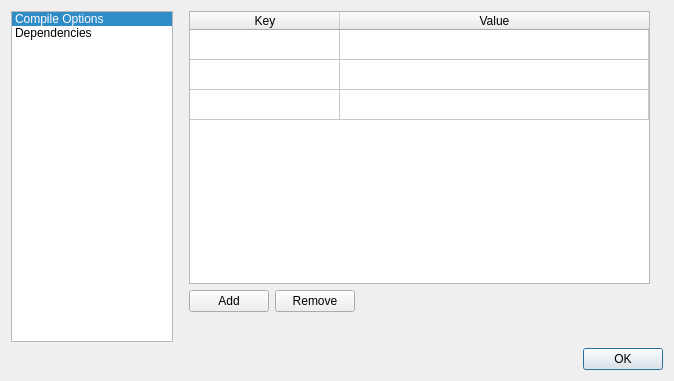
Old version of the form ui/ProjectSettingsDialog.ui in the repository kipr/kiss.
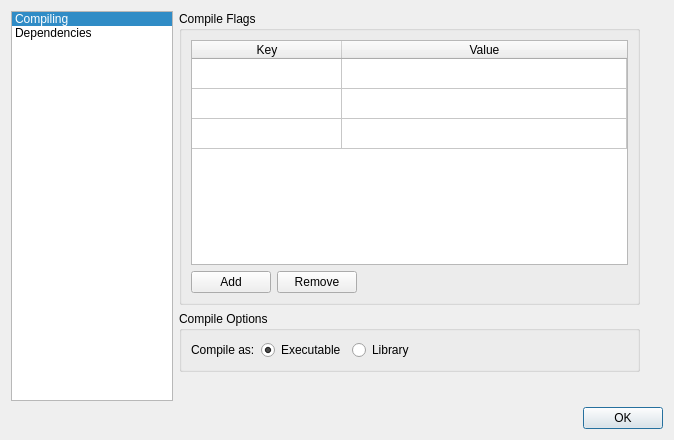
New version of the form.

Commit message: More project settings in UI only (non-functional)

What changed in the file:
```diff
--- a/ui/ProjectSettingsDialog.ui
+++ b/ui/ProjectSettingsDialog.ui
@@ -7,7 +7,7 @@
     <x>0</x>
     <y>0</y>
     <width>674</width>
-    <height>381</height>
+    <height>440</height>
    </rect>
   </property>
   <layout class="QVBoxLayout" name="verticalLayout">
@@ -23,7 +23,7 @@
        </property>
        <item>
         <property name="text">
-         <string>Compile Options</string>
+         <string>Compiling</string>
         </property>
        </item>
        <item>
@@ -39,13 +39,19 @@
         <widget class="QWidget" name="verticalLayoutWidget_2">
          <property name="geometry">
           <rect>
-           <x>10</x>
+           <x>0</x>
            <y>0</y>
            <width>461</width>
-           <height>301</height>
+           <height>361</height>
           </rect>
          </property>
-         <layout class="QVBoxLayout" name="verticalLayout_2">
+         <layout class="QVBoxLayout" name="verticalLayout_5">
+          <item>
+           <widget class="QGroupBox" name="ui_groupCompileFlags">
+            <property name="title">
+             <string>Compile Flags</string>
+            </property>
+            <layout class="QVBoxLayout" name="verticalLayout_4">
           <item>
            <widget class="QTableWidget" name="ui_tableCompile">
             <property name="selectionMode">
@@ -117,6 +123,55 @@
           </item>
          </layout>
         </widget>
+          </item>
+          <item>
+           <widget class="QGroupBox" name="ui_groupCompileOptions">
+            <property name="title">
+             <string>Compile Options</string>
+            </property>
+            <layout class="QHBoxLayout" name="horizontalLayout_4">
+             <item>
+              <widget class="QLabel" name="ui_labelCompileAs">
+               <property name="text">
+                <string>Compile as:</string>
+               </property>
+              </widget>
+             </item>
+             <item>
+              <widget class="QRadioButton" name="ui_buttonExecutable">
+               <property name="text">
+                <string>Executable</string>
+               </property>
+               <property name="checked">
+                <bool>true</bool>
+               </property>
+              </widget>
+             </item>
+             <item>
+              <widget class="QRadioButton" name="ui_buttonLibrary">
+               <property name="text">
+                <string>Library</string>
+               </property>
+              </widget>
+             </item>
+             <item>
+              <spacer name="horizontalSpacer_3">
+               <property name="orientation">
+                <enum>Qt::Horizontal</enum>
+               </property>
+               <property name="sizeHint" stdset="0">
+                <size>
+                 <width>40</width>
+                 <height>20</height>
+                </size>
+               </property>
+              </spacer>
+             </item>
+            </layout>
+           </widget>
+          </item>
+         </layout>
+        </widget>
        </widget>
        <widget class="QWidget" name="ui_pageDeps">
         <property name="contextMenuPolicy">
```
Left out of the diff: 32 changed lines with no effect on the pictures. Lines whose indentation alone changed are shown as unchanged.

....

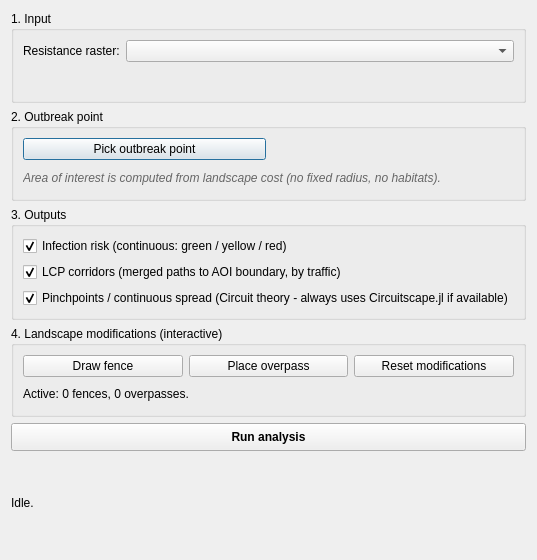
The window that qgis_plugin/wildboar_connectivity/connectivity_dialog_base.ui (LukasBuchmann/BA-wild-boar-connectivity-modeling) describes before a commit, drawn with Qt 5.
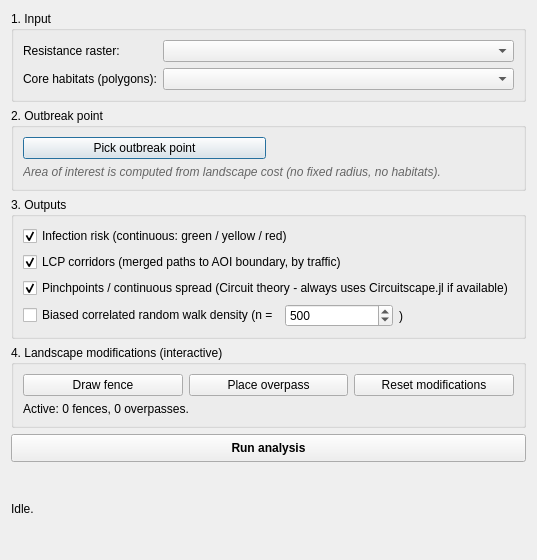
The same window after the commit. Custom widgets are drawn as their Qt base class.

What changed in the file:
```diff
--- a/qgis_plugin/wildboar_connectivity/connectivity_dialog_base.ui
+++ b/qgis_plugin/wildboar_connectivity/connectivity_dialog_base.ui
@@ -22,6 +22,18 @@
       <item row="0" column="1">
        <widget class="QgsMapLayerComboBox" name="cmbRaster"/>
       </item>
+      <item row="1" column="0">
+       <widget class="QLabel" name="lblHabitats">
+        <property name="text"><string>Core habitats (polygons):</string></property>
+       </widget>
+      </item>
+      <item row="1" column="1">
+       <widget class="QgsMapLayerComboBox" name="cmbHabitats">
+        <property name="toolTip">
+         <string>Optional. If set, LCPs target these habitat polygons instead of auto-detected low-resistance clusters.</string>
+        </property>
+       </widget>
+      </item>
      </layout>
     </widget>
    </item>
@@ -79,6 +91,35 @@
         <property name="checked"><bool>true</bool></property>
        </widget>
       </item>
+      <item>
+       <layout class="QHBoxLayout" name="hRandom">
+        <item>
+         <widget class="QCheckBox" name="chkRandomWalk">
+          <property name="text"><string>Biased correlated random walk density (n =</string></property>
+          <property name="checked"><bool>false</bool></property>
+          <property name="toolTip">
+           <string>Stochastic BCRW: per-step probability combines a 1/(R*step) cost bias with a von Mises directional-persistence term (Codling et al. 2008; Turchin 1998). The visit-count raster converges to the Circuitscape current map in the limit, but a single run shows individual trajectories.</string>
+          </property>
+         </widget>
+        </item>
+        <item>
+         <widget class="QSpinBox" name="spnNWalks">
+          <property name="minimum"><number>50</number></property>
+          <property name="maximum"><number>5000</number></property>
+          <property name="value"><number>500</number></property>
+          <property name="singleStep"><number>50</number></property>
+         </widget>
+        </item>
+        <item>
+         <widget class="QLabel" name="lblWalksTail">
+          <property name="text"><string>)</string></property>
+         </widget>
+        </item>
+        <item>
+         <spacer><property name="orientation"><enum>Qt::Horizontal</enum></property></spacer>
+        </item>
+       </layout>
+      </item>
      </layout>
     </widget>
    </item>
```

....

Wherever "QVBoxLayout" appears in the listing, report the line it is on.

Result below:
   <layout class="QVBoxLayout" name="verticalLayout">
-         <layout class="QVBoxLayout" name="verticalLayout_2">
+         <layout class="QVBoxLayout" name="verticalLayout_5">
+            <layout class="QVBoxLayout" name="verticalLayout_4">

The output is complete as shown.